Quick thumbs are being linked with more fatal crashes in Ontario than bar shots.
So far this year, 31 distracted driving related fatals have been tallied, compared to 19 impaired related deaths, according to OPP Sgt. Kristine Rae.
That is consistent with the statistics from 2013, when there were 86 distracted driving deaths, versus 65 impaired fatalities, she said.
Both types of collisions concern police since they’re often “an act of choices people (make),” said Ottawa police Const. Chuck Benoit. Education is key, he said.
That may include a verbal warning, ticket, or even a crash to get the message.
If you’re looking down in the driver’s seat next month, cops will be eyeing you in Smiths Falls during a campaign targeting distracted driving.
“It’s an issue everywhere,” said Smiths Falls police Const. David Murphy. “It’s one of these things where they raised the fines and people are still doing it.”
Murphy and Benoit agree it’s getting harder to catch texting drivers who are now holding devices in their laps — even more distracting, “because they have to look downwards to do all the typing and looking at what’s being sent in,” said Benoit.
“That’s where the danger is.”
Cops “do have to use a sneakier approach,” said Benoit.
That’s where two wheels and sweat come in.
“People don’t see police on bicycles,” said Murphy, pointing out he mostly sees young people who appear to be 18 to 25 texting away. “They’re looking for a car, or they’re not paying attention, either.”
But seeing drivers using devices isn’t enough to nab them.
“If they have green lights all the way through, you’re not going to catch them, and sometimes you don’t always have a car in the area that can stop them,” Murphy said.
“One of the guys was just saying the other day that he actually watched a (texting driver) send the message … and then rapped on the window. The guy looked like a deer in the headlights.”
Benoit said motorists texting while heading to or from work is a pattern cops have on their radar.
“During rush hour it’s terrible,” he said. “It’s non-stop.”

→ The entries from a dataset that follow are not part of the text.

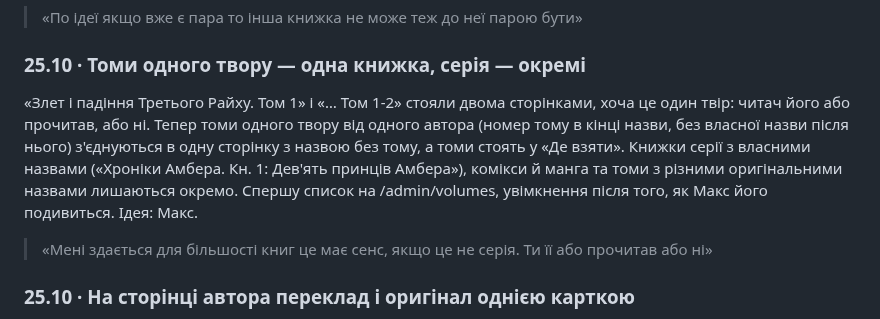
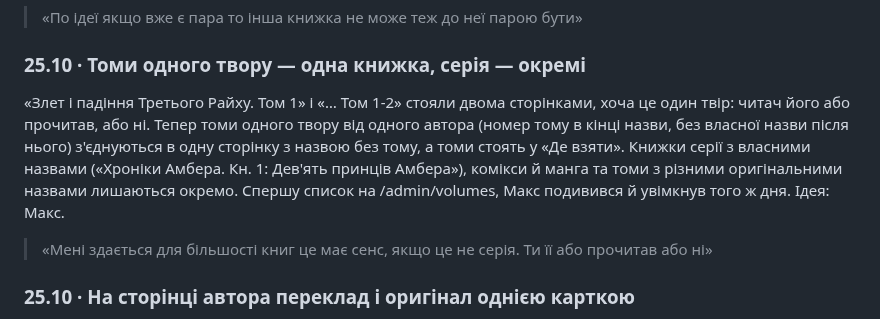
Before and after one commit to imax/chytai, a Markdown page: docs/decisions.md, the part around the change. GitHub-like rendering.

Commit message:
Updates: volumes of one book are one page (Max turned it on)
Co-Authored-By: Claude Opus 5.5 (1M context) <noreply@anthropic.com>
Claude-Session: https://claude.ai/code/session_01ARzutDj272victHq4roFWw

```diff
--- a/docs/decisions.md
+++ b/docs/decisions.md
@@ -15,7 +15,7 @@
 > «По ідеї якщо вже є пара то інша книжка не може теж до неї парою бути»
 
 ### 25.10 · Томи одного твору — одна книжка, серія — окремі
-«Злет і падіння Третього Райху. Том 1» і «… Том 1-2» стояли двома сторінками, хоча це один твір: читач його або прочитав, або ні. Тепер томи одного твору від одного автора (номер тому в кінці назви, без власної назви після нього) з'єднуються в одну сторінку з назвою без тому, а томи стоять у «Де взяти». Книжки серії з власними назвами («Хроніки Амбера. Кн. 1: Дев'ять принців Амбера»), комікси й манга та томи з різними оригінальними назвами лишаються окремо. Спершу список на /admin/volumes, увімкнення після того, як Макс його подивиться.
+«Злет і падіння Третього Райху. Том 1» і «… Том 1-2» стояли двома сторінками, хоча це один твір: читач його або прочитав, або ні. Тепер томи одного твору від одного автора (номер тому в кінці назви, без власної назви після нього) з'єднуються в одну сторінку з назвою без тому, а томи стоять у «Де взяти». Книжки серії з власними назвами («Хроніки Амбера. Кн. 1: Дев'ять принців Амбера»), комікси й манга та томи з різними оригінальними назвами лишаються окремо. Спершу список на /admin/volumes, Макс подивився й увімкнув того ж дня.
 Ідея: Макс.
 > «Мені здається для більшості книг це має сенс, якщо це не серія. Ти її або прочитав або ні»
 
```
Also changed, not shown: web/updates.md (+1 -0 lines).
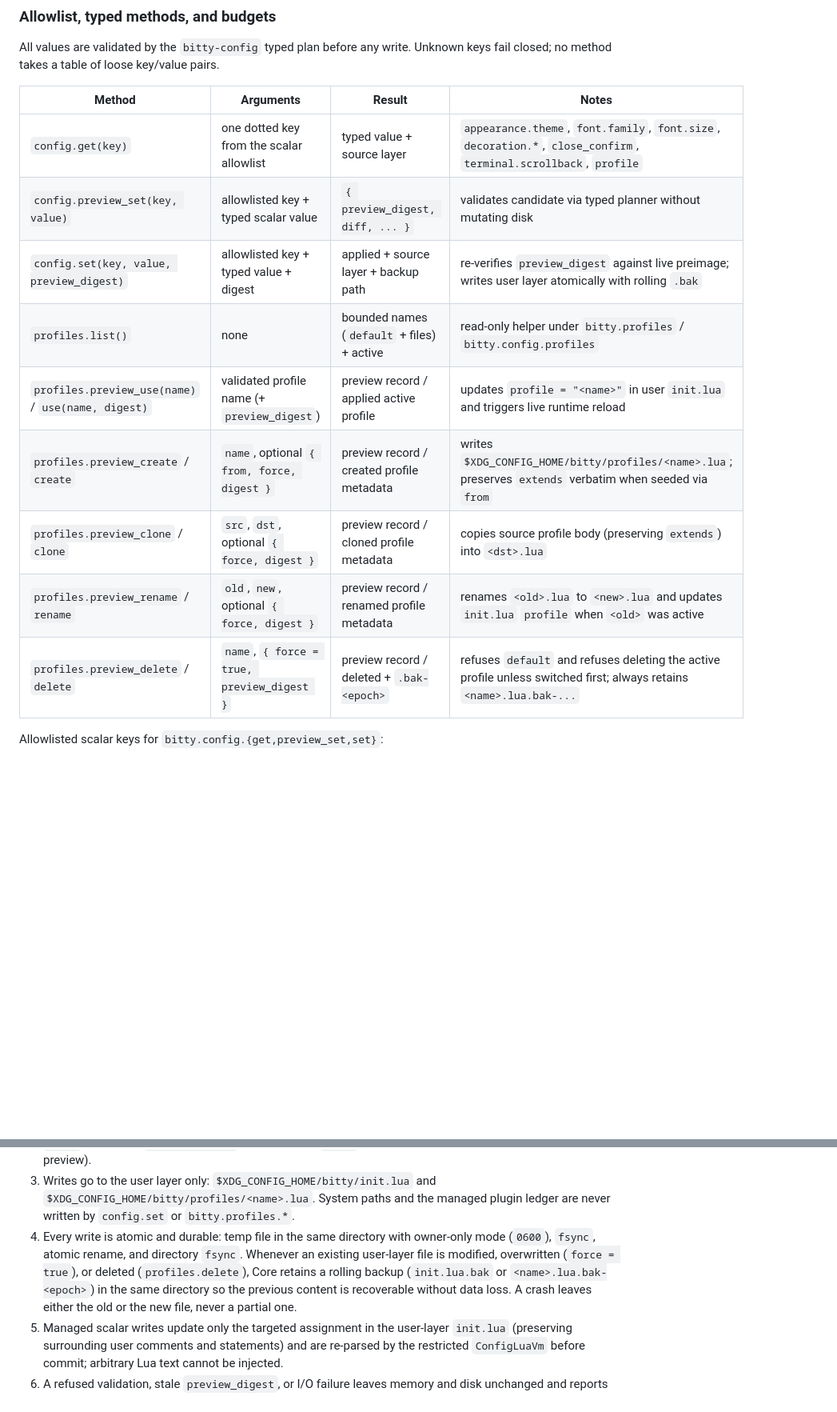
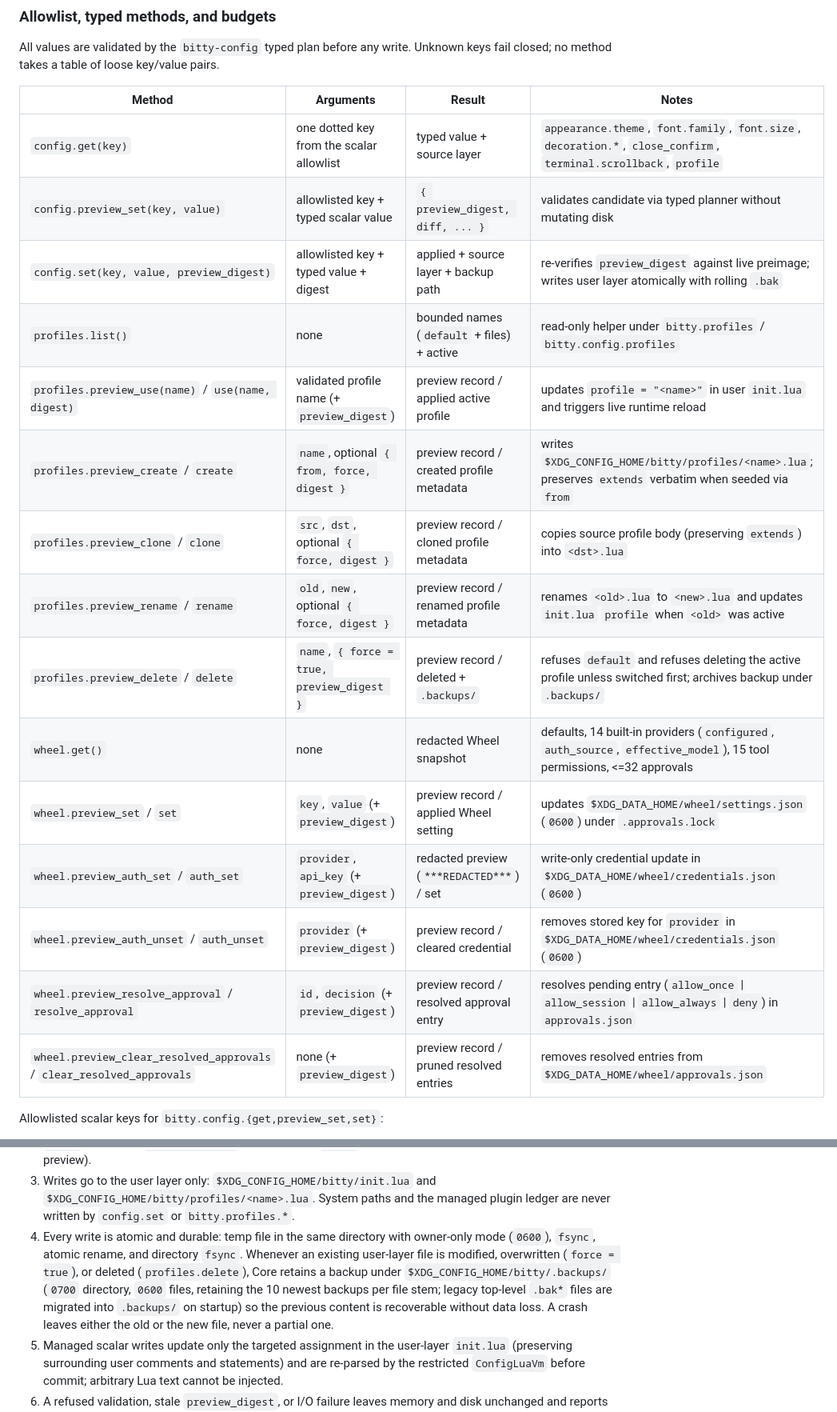
Before and after one commit to bitty-terminal/bitty-terminal-docs, a Markdown page: interfaces/configuration-dashboard-candidate.md, 2 parts joined by grey strips. Shown at 80% size. Drawn GitHub-style; blank space fills up the shorter version.

Commit message:
[CTX-0201] docs(interfaces): sync configuration-dashboard-candidate with Wheel tab, bitty.wheel bridge, and centralized .backups/ (#417)

```diff
--- a/interfaces/configuration-dashboard-candidate.md
+++ b/interfaces/configuration-dashboard-candidate.md
@@ -234,17 +235,23 @@ budgets, and atomic write rules.
 All values are validated by the `bitty-config` typed plan before any write.
 Unknown keys fail closed; no method takes a table of loose key/value pairs.
 
-| Method                                             | Arguments                                   | Result                                     | Notes                                                                                                                |
-| -------------------------------------------------- | ------------------------------------------- | ------------------------------------------ | -------------------------------------------------------------------------------------------------------------------- |
-| `config.get(key)`                                  | one dotted key from the scalar allowlist    | typed value + source layer                 | `appearance.theme`, `font.family`, `font.size`, `decoration.*`, `close_confirm`, `terminal.scrollback`, `profile`    |
-| `config.preview_set(key, value)`                   | allowlisted key + typed scalar value        | `{ preview_digest, diff, ... }`            | validates candidate via typed planner without mutating disk                                                          |
-| `config.set(key, value, preview_digest)`           | allowlisted key + typed value + digest      | applied + source layer + backup path       | re-verifies `preview_digest` against live preimage; writes user layer atomically with rolling `.bak`                 |
-| `profiles.list()`                                  | none                                        | bounded names (`default` + files) + active | read-only helper under `bitty.profiles` / `bitty.config.profiles`                                                    |
-| `profiles.preview_use(name)` / `use(name, digest)` | validated profile name (+ `preview_digest`) | preview record / applied active profile    | updates `profile = "<name>"` in user `init.lua` and triggers live runtime reload                                     |
-| `profiles.preview_create` / `create`               | `name`, optional `{ from, force, digest }`  | preview record / created profile metadata  | writes `$XDG_CONFIG_HOME/bitty/profiles/<name>.lua`; preserves `extends` verbatim when seeded via `from`             |
-| `profiles.preview_clone` / `clone`                 | `src`, `dst`, optional `{ force, digest }`  | preview record / cloned profile metadata   | copies source profile body (preserving `extends`) into `<dst>.lua`                                                   |
-| `profiles.preview_rename` / `rename`               | `old`, `new`, optional `{ force, digest }`  | preview record / renamed profile metadata  | renames `<old>.lua` to `<new>.lua` and updates `init.lua` `profile` when `<old>` was active                          |
-| `profiles.preview_delete` / `delete`               | `name`, `{ force = true, preview_digest }`  | preview record / deleted + `.bak-<epoch>`  | refuses `default` and refuses deleting the active profile unless switched first; always retains `<name>.lua.bak-...` |
+| Method                                                                | Arguments                                   | Result                                     | Notes                                                                                                                 |
+| --------------------------------------------------------------------- | ------------------------------------------- | ------------------------------------------ | --------------------------------------------------------------------------------------------------------------------- |
+| `config.get(key)`                                                     | one dotted key from the scalar allowlist    | typed value + source layer                 | `appearance.theme`, `font.family`, `font.size`, `decoration.*`, `close_confirm`, `terminal.scrollback`, `profile`     |
+| `config.preview_set(key, value)`                                      | allowlisted key + typed scalar value        | `{ preview_digest, diff, ... }`            | validates candidate via typed planner without mutating disk                                                           |
+| `config.set(key, value, preview_digest)`                              | allowlisted key + typed value + digest      | applied + source layer + backup path       | re-verifies `preview_digest` against live preimage; writes user layer atomically with rolling `.bak`                  |
+| `profiles.list()`                                                     | none                                        | bounded names (`default` + files) + active | read-only helper under `bitty.profiles` / `bitty.config.profiles`                                                     |
+| `profiles.preview_use(name)` / `use(name, digest)`                    | validated profile name (+ `preview_digest`) | preview record / applied active profile    | updates `profile = "<name>"` in user `init.lua` and triggers live runtime reload                                      |
+| `profiles.preview_create` / `create`                                  | `name`, optional `{ from, force, digest }`  | preview record / created profile metadata  | writes `$XDG_CONFIG_HOME/bitty/profiles/<name>.lua`; preserves `extends` verbatim when seeded via `from`              |
+| `profiles.preview_clone` / `clone`                                    | `src`, `dst`, optional `{ force, digest }`  | preview record / cloned profile metadata   | copies source profile body (preserving `extends`) into `<dst>.lua`                                                    |
+| `profiles.preview_rename` / `rename`                                  | `old`, `new`, optional `{ force, digest }`  | preview record / renamed profile metadata  | renames `<old>.lua` to `<new>.lua` and updates `init.lua` `profile` when `<old>` was active                           |
+| `profiles.preview_delete` / `delete`                                  | `name`, `{ force = true, preview_digest }`  | preview record / deleted + `.backups/`     | refuses `default` and refuses deleting the active profile unless switched first; archives backup under `.backups/`    |
+| `wheel.get()`                                                         | none                                        | redacted Wheel snapshot                    | defaults, 14 built-in providers (`configured`, `auth_source`, `effective_model`), 15 tool permissions, <=32 approvals |
+| `wheel.preview_set` / `set`                                           | `key`, `value` (+ `preview_digest`)         | preview record / applied Wheel setting     | updates `$XDG_DATA_HOME/wheel/settings.json` (`0600`) under `.approvals.lock`                                         |
+| `wheel.preview_auth_set` / `auth_set`                                 | `provider`, `api_key` (+ `preview_digest`)  | redacted preview (`***REDACTED***`) / set  | write-only credential update in `$XDG_DATA_HOME/wheel/credentials.json` (`0600`)                                      |
+| `wheel.preview_auth_unset` / `auth_unset`                             | `provider` (+ `preview_digest`)             | preview record / cleared credential        | removes stored key for `provider` in `$XDG_DATA_HOME/wheel/credentials.json` (`0600`)                                 |
+| `wheel.preview_resolve_approval` / `resolve_approval`                 | `id`, `decision` (+ `preview_digest`)       | preview record / resolved approval entry   | resolves pending entry (`allow_once` \| `allow_session` \| `allow_always` \| `deny`) in `approvals.json`              |
+| `wheel.preview_clear_resolved_approvals` / `clear_resolved_approvals` | none (+ `preview_digest`)                   | preview record / pruned resolved entries   | removes resolved entries from `$XDG_DATA_HOME/wheel/approvals.json`                                                   |
 
 Allowlisted scalar keys for `bitty.config.{get,preview_set,set}`:
 
@@ -273,10 +280,12 @@ closed with a typed error; nothing is clamped silently.
 4. Every write is atomic and durable: temp file in the same directory with
    owner-only mode (`0600`), `fsync`, atomic rename, and directory `fsync`.
    Whenever an existing user-layer file is modified, overwritten (`force =
-true`), or deleted (`profiles.delete`), Core retains a rolling backup
-   (`init.lua.bak` or `<name>.lua.bak-<epoch>`) in the same directory so the
-   previous content is recoverable without data loss. A crash leaves either the
-   old or the new file, never a partial one.
+true`), or deleted (`profiles.delete`), Core retains a backup under
+   `$XDG_CONFIG_HOME/bitty/.backups/` (`0700` directory, `0600` files, retaining
+   the 10 newest backups per file stem; legacy top-level `.bak*` files are
+   migrated into `.backups/` on startup) so the previous content is recoverable
+   without data loss. A crash leaves either the old or the new file, never a
+   partial one.
 5. Managed scalar writes update only the targeted assignment in the user-layer
    `init.lua` (preserving surrounding user comments and statements) and are
    re-parsed by the restricted `ConfigLuaVm` before commit; arbitrary Lua text
```
Also changed, not shown: other parts of interfaces/configuration-dashboard-candidate.md (+11 -10 lines).
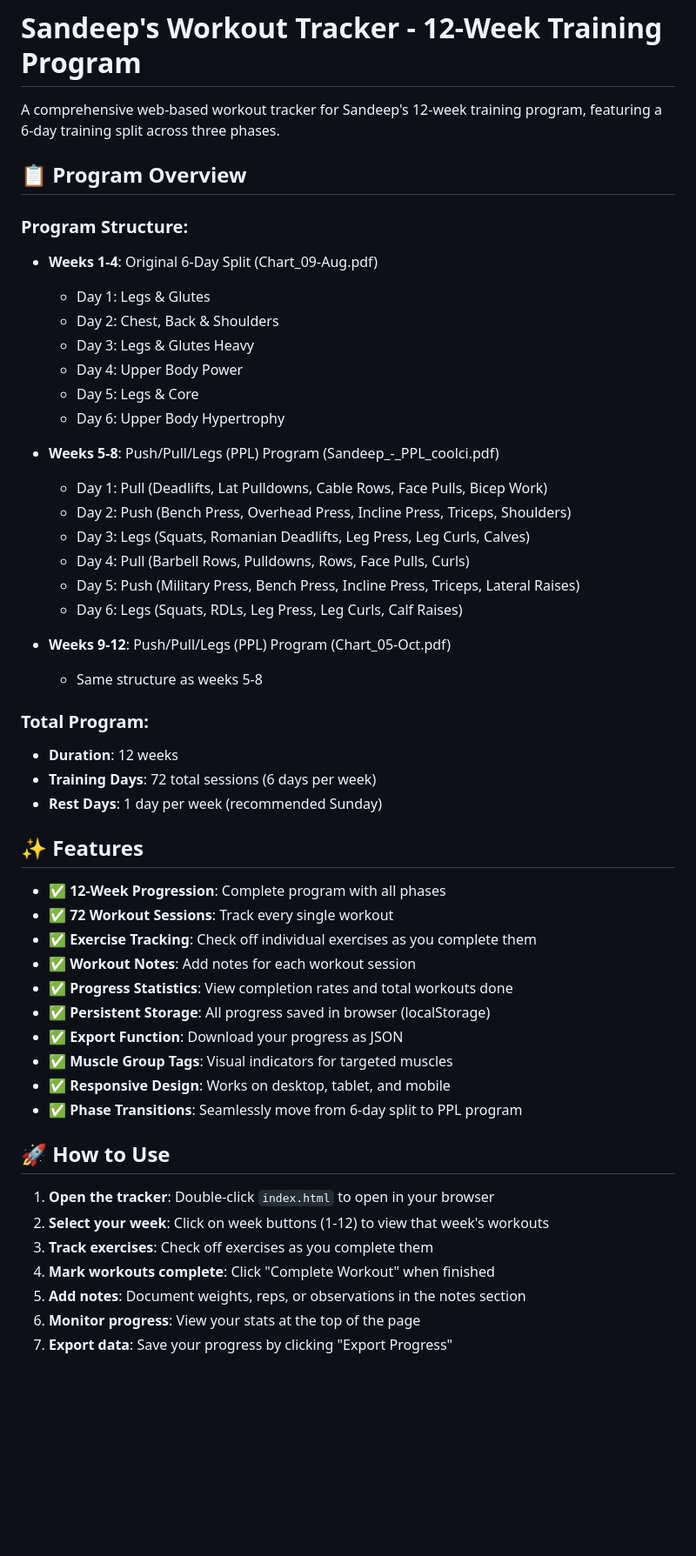
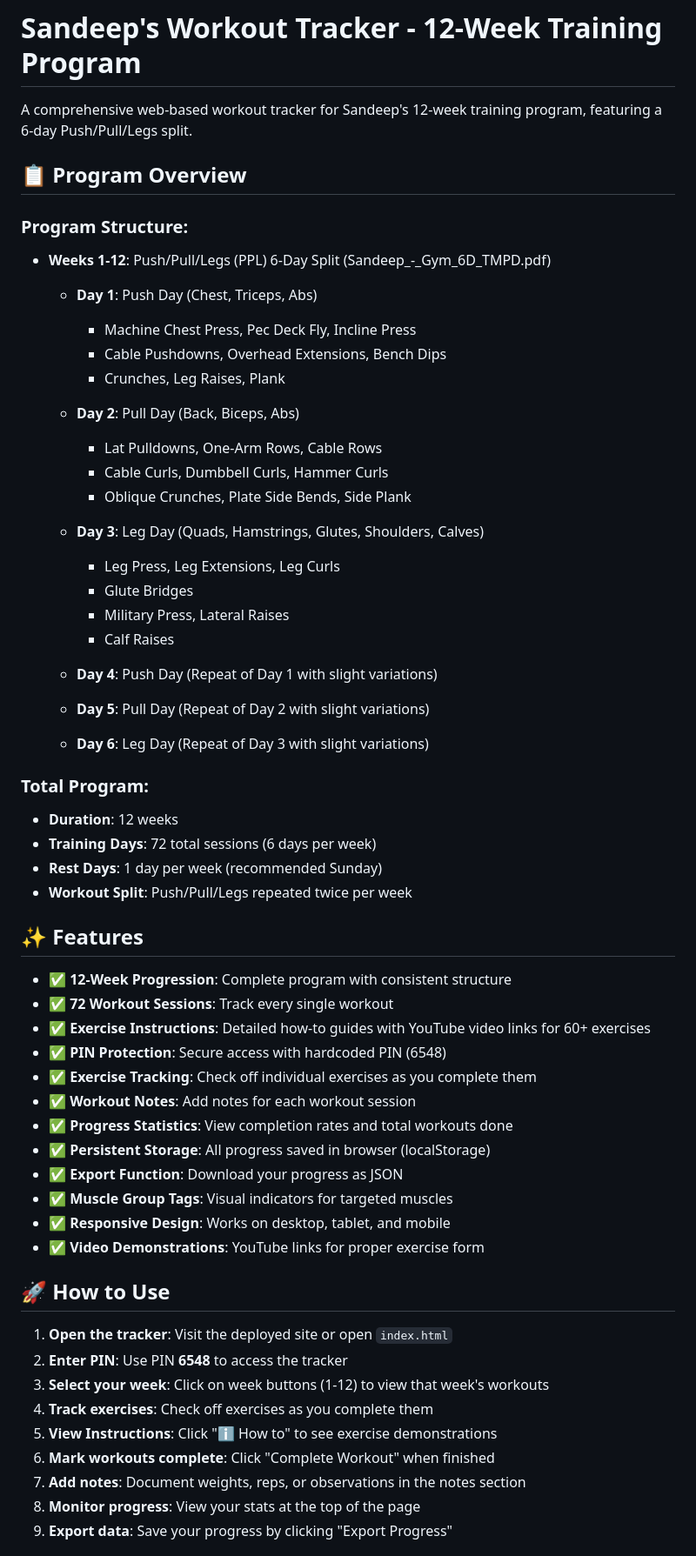
Before and after one commit to sandeepreddy3636/first-repo, a Markdown page: README.md, the part around the change. Shown at 87% size. Drawn GitHub-style; blank space fills up the shorter version.

Commit message:
Update README with new TMPD workout structure

```diff
--- a/README.md
+++ b/README.md
@@ -1,38 +1,43 @@
 # Sandeep's Workout Tracker - 12-Week Training Program
 
-A comprehensive web-based workout tracker for Sandeep's 12-week training program, featuring a 6-day training split across three phases.
+A comprehensive web-based workout tracker for Sandeep's 12-week training program, featuring a 6-day Push/Pull/Legs split.
 
 ## 📋 Program Overview
 
 ### Program Structure:
-- **Weeks 1-4**: Original 6-Day Split (Chart_09-Aug.pdf)
-  - Day 1: Legs & Glutes
-  - Day 2: Chest, Back & Shoulders
-  - Day 3: Legs & Glutes Heavy
-  - Day 4: Upper Body Power
-  - Day 5: Legs & Core
-  - Day 6: Upper Body Hypertrophy
+- **Weeks 1-12**: Push/Pull/Legs (PPL) 6-Day Split (Sandeep_-_Gym_6D_TMPD.pdf)
+  - **Day 1**: Push Day (Chest, Triceps, Abs)
+    - Machine Chest Press, Pec Deck Fly, Incline Press
+    - Cable Pushdowns, Overhead Extensions, Bench Dips
+    - Crunches, Leg Raises, Plank
 
-- **Weeks 5-8**: Push/Pull/Legs (PPL) Program (Sandeep_-_PPL_coolci.pdf)
-  - Day 1: Pull (Deadlifts, Lat Pulldowns, Cable Rows, Face Pulls, Bicep Work)
-  - Day 2: Push (Bench Press, Overhead Press, Incline Press, Triceps, Shoulders)
-  - Day 3: Legs (Squats, Romanian Deadlifts, Leg Press, Leg Curls, Calves)
-  - Day 4: Pull (Barbell Rows, Pulldowns, Rows, Face Pulls, Curls)
-  - Day 5: Push (Military Press, Bench Press, Incline Press, Triceps, Lateral Raises)
-  - Day 6: Legs (Squats, RDLs, Leg Press, Leg Curls, Calf Raises)
+  - **Day 2**: Pull Day (Back, Biceps, Abs)
+    - Lat Pulldowns, One-Arm Rows, Cable Rows
+    - Cable Curls, Dumbbell Curls, Hammer Curls
+    - Oblique Crunches, Plate Side Bends, Side Plank
 
-- **Weeks 9-12**: Push/Pull/Legs (PPL) Program (Chart_05-Oct.pdf)
-  - Same structure as weeks 5-8
+  - **Day 3**: Leg Day (Quads, Hamstrings, Glutes, Shoulders, Calves)
+    - Leg Press, Leg Extensions, Leg Curls
+    - Glute Bridges
+    - Military Press, Lateral Raises
+    - Calf Raises
+
+  - **Day 4**: Push Day (Repeat of Day 1 with slight variations)
+  - **Day 5**: Pull Day (Repeat of Day 2 with slight variations)
+  - **Day 6**: Leg Day (Repeat of Day 3 with slight variations)
 
 ### Total Program:
 - **Duration**: 12 weeks
 - **Training Days**: 72 total sessions (6 days per week)
 - **Rest Days**: 1 day per week (recommended Sunday)
+- **Workout Split**: Push/Pull/Legs repeated twice per week
 
 ## ✨ Features
 
-- ✅ **12-Week Progression**: Complete program with all phases
+- ✅ **12-Week Progression**: Complete program with consistent structure
 - ✅ **72 Workout Sessions**: Track every single workout
+- ✅ **Exercise Instructions**: Detailed how-to guides with YouTube video links for 60+ exercises
+- ✅ **PIN Protection**: Secure access with hardcoded PIN (6548)
 - ✅ **Exercise Tracking**: Check off individual exercises as you complete them
 - ✅ **Workout Notes**: Add notes for each workout session
 - ✅ **Progress Statistics**: View completion rates and total workouts done
@@ -40,14 +45,16 @@ A comprehensive web-based workout tracker for Sandeep's 12-week training program
 - ✅ **Export Function**: Download your progress as JSON
 - ✅ **Muscle Group Tags**: Visual indicators for targeted muscles
 - ✅ **Responsive Design**: Works on desktop, tablet, and mobile
-- ✅ **Phase Transitions**: Seamlessly move from 6-day split to PPL program
+- ✅ **Video Demonstrations**: YouTube links for proper exercise form
 
 ## 🚀 How to Use
 
-1. **Open the tracker**: Double-click `index.html` to open in your browser
-2. **Select your week**: Click on week buttons (1-12) to view that week's workouts
-3. **Track exercises**: Check off exercises as you complete them
-4. **Mark workouts complete**: Click "Complete Workout" when finished
+1. **Open the tracker**: Visit the deployed site or open `index.html`
+2. **Enter PIN**: Use PIN **6548** to access the tracker
+3. **Select your week**: Click on week buttons (1-12) to view that week's workouts
+4. **Track exercises**: Check off exercises as you complete them
+5. **View Instructions**: Click "ℹ️ How to" to see exercise demonstrations
+6. **Mark workouts complete**: Click "Complete Workout" when finished
 5. **Add notes**: Document weights, reps, or observations in the notes section
 6. **Monitor progress**: View your stats at the top of the page
 7. **Export data**: Save your progress by clicking "Export Progress"
```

The current set fine — pleading guilty and paying the ticket for distracted driving — is $280 and no demerit points, transportation ministry spokesman Bob Nichols confirmed Monday.